Very effective medication for many conditions.

AuntieBS

https://www.sciencedaily.com/releases/2018/04/180419100110.htm

Another useful data point.

AuntieBS

https://www.sciencedaily.com/releases/2018/02/180215153923.htm

This paper cites the need for more, controlled research into medical cannabis uses and no one would argue that, but their usage and conclusions are questionable.  First, for pain relief, cannabis has an interesting property.  It only reduces pain slightly, but renders the patient not caring about it, thus making the pain more tolerable.  Unrealistic expectations also can interfere with analgesic properties.  Given cannabis’ sedative effects, it is often best used at night, when opiates would wear off, waking the patient, while cannabis lasts the night through.  Cannabis should be administered orally for a longer, time-release, effect, with 1-3 hours (2 typ) allowed before effects begin.

Further, some of the pain relief may be through defacto hypnosis, since cannabis can be considered a hypnotic drug, and therefore be heavily modulated by the patient’s mindset.  Inexperienced patients may feel anxiety, thereby rendering cannabis less effective for pain and sleep.

It is important for the prescribing physician to determine the patient’s familiarity and experience with cannabis before prescribing, as such patients often know subjectively how well it works for them.  Novice patients need be counseled on what cannabis does and does not do, with sufficient disclaimers so as to not give unrealistic expectations.  “This may make it easier for you to sleep through the pain and you might experience a bit of dizziness if you get up at night”, would be appropriate advice.  Note that pain is not mentioned.  “If you wake and still notice pain, you may find it diminishing and becoming more tolerable as you drift off to sleep” is another bit of good advice.  Perhaps all the analgesic properties are due to self hypnosis, induced by the drug, so much more research is needed, but the subjective insistence as to its effectiveness should not be dismissed.

AuntieBS

 

Low levels tetrahydrocannabinol, or THC, the main psychoactive compound in marijuana, does reduce stress, but in a highly dose-dependent manner, new research confirms.

Source: Low-dose THC can relieve stress; more does just the opposite — ScienceDaily

 

It should also be pointed out that experience with cannabis plays a role in anxiety reduction.  An inexperienced user may experience paranoia and increased anxiety at a much lower dose than an experienced user.

AuntieBS

A natural signaling molecule that activates cannabinoid receptors in the brain plays a critical role in stress-resilience — the ability to adapt to repeated and acute exposures to traumatic stress.

Source: Natural chemical helps brain adapt to stress — ScienceDaily

Why is THC psychoactive and CBD is not?
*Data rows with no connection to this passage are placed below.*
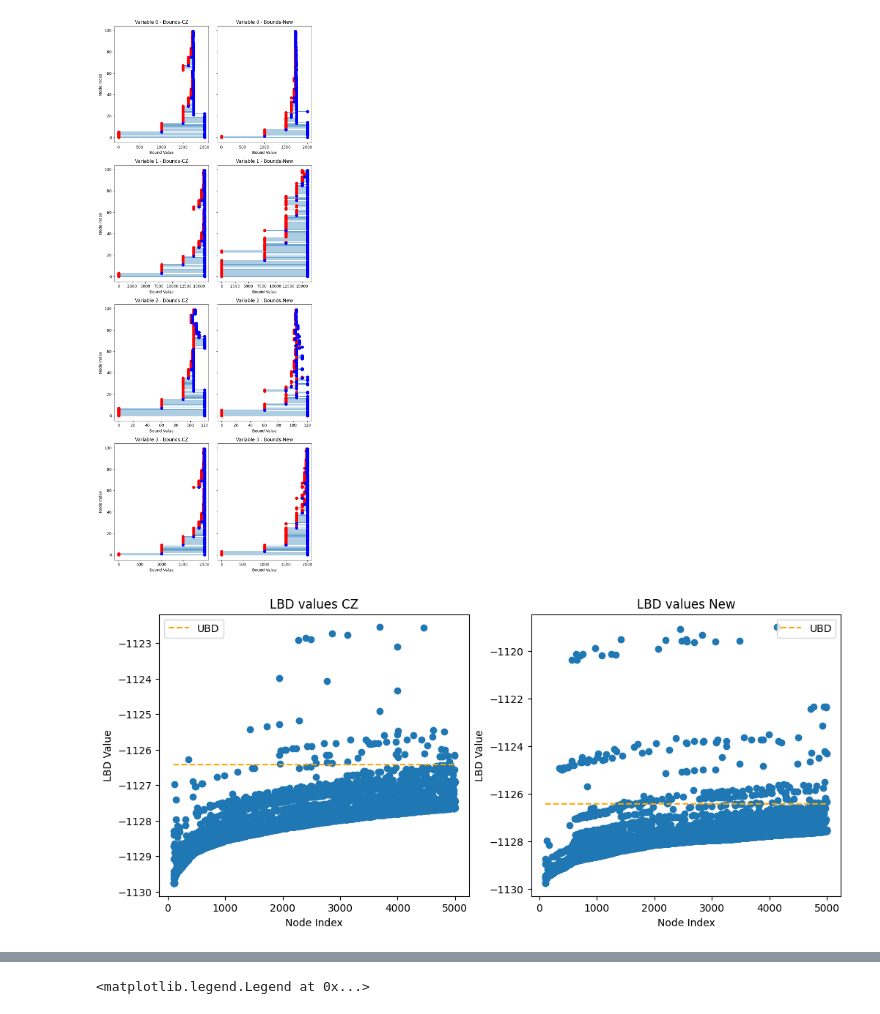
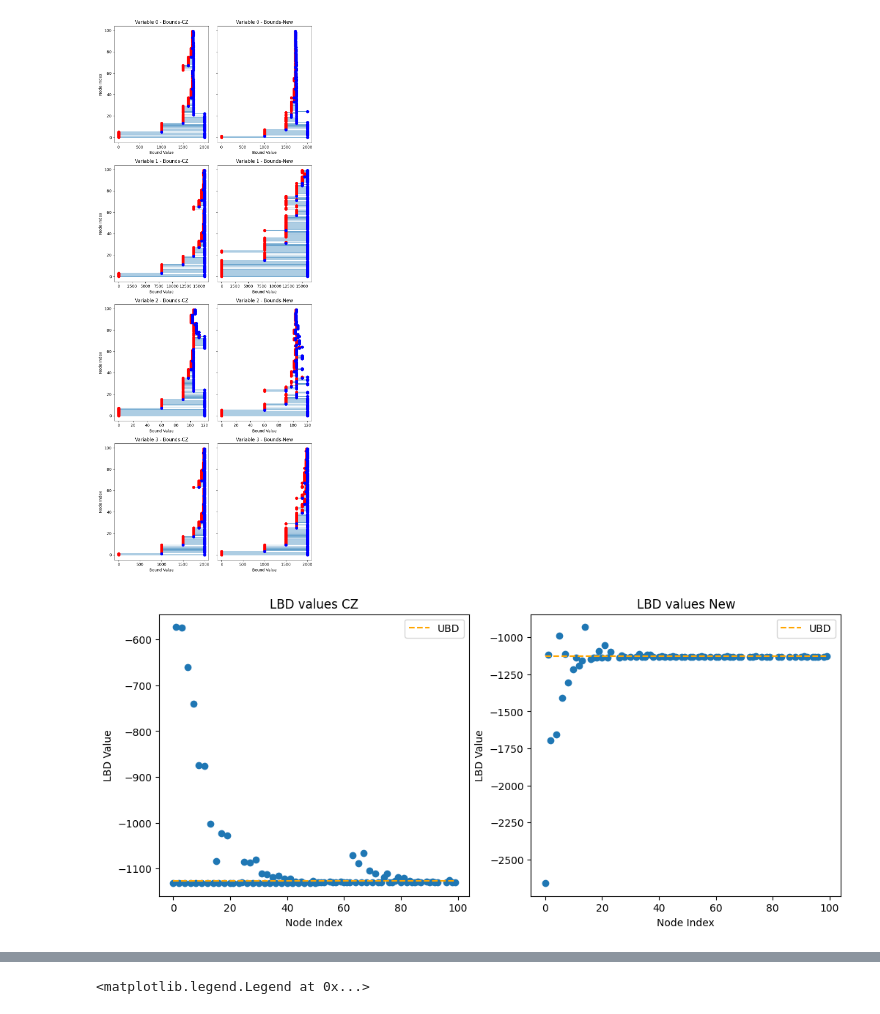
Before and after one commit to yship1002/CrappySolver, a Jupyter notebook: analysis.ipynb, the cells around one changed output, grey strips where cells are left out. Saved outputs shown, nothing was run; the diff lists cells and outputs as text; code cells hidden in the pictures.

```diff
--- a/analysis.ipynb
+++ b/analysis.ipynb
@@ -51,23 +44,23 @@ plot_Bounds(crappy_data["outsideAlgo"]["first_stage_IX_record"][:100], fuzzy_dat
 # %%
 def plot_LBD_values(crappy_data,fuzzy_data,start,end):
     plt.figure(figsize=(12, 5))
     plt.subplot(1, 2, 1)
     plt.scatter(range(start,end), crappy_data["outsideAlgo"]["LBD_values_records"][start:end])
     plt.plot(range(start,end), -1126.42*np.ones(len(crappy_data["outsideAlgo"]["LBD_values_records"][start:end])),label="UBD",linestyle='dashed',c='orange')
     plt.xlabel('Node Index')
     plt.ylabel('LBD Value')
     plt.legend()
     plt.title('LBD values CZ')
     plt.subplot(1,2,2)
     plt.scatter(range(start,end), fuzzy_data["outsideAlgo"]["LBD_values_records"][start:end])
     plt.plot(range(start,end), -1126.42*np.ones(len(fuzzy_data["outsideAlgo"]["LBD_values_records"][start:end])),label="UBD",linestyle='dashed',c="orange")
     plt.xlabel('Node Index')
     plt.ylabel('LBD Value')
     plt.title('LBD values New')
     plt.legend()
-plot_LBD_values(crappy_data,fuzzy_data,100,5000)
+plot_LBD_values(crappy_data,fuzzy_data,0,100)
 # %% [output]
-[figure, old version]
+[figure, new version]
 # %%
 plt.figure(figsize=(12, 5))
 
```
Also changed, not shown: parts of 2 cells of this notebook, 1 other file.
How can one cannabinoid alter the mind so profoundly, and the other seemingly not at all?

Source: CBD vs. THC: Why is CBD Not Psychoactive? | Leafly